Grape and Raisin Toxicity in Pets: A Danger to Dogs

While many pet owners may believe that fruits and vegetables make ideal snacks for their furry friends, the truth is that some can be harmful, and even toxic, to dogs.

Beware of Grapes and Raisins

Grapes and raisins have been identified as culprits in cases of acute renal (kidney) failure in dogs that have ingested substantial amounts. In cases of kidney failure, a pet's capacity to produce urine decreases, preventing them from effectively eliminating toxins from their system. Unfortunately, the exact cause of kidney failure and the amount of grapes or raisins required to be toxic to pets remain unknown, making every ingestion potentially severe. Depending on the dog's size, as few as four grapes or raisins can adversely affect your beloved companion.

 All Grapes Pose a Risk

The reasons behind grapes and raisins being hazardous to pets remain unclear. Suspects include bacteria or fungi that grow on grapes and the presence of pesticides or fertilizers used in the cultivation process. Notably, dogs have reacted to store-bought and homegrown grapes, making it clear that whether they are fresh from the vine, store-bought, or dried (as raisins), all can pose a potential danger to your pet.

 Prevent Poisoning at Home

To prevent accidents, pet owners should avoid leaving grapes and raisins on countertops or anywhere accessible to their pets. It is equally crucial to avoid giving dogs cookies containing raisins or even treats like chocolate or yogurt-covered raisins. Additionally, parents should educate their children about the types of foods that are unsuitable for Fido.

 Symptoms of Toxicity

Most dogs affected by grape ingestion exhibit many symptoms, including lethargy, reduced appetite, muscle weakness, diarrhea, abdominal pain, and shivering. A veterinarian must conduct blood and urine tests on your pet to diagnose renal failure accurately.

 As always, if your pet displays any unusual behavior or any of the symptoms mentioned above, contact your veterinarian without delay. Early identification of the problem and prompt initiation of the appropriate treatment can significantly improve the outcome.

 Treating Grape Toxicity in Dogs
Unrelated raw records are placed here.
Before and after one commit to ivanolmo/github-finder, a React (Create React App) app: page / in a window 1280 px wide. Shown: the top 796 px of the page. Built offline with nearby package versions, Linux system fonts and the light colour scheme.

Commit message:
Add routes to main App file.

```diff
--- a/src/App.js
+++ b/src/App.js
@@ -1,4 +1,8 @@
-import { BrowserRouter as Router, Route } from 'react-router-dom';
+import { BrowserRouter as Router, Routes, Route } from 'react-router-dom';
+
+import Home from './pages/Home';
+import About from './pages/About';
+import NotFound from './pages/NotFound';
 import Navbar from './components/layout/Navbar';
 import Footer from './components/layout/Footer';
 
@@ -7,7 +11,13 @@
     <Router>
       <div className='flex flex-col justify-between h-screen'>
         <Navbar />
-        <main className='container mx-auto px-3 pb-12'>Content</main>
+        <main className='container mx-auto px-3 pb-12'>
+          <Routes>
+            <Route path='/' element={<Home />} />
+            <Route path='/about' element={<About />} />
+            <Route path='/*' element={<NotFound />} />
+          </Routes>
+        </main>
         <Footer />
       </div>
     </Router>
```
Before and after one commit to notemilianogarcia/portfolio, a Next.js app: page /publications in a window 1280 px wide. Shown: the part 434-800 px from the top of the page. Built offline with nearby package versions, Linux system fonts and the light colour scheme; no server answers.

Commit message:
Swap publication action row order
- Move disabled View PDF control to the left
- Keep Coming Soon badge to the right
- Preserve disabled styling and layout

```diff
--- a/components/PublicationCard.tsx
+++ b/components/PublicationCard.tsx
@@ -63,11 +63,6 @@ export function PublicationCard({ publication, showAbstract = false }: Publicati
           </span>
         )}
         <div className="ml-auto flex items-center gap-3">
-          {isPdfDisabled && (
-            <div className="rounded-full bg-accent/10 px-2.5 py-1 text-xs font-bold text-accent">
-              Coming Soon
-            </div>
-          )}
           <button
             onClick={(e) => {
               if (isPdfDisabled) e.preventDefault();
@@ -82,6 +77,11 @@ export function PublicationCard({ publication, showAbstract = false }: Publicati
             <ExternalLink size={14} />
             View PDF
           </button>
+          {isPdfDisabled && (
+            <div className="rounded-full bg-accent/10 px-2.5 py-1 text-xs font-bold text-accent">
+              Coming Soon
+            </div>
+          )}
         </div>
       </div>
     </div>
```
The course of action for treating grape or raisin toxicity in dogs may depend on the recency of ingestion. Your veterinarian might induce vomiting and administer activated charcoal to absorb residual toxins in your pet's body. In severe cases, aggressive treatment involving intravenous fluid therapy, medications, and even dialysis may be necessary to ensure the continued functioning of your pet's kidneys.

Get insurance plans with wide-ranging coverage options

Get a pet insurance quote in under 2 minutes!
Get Started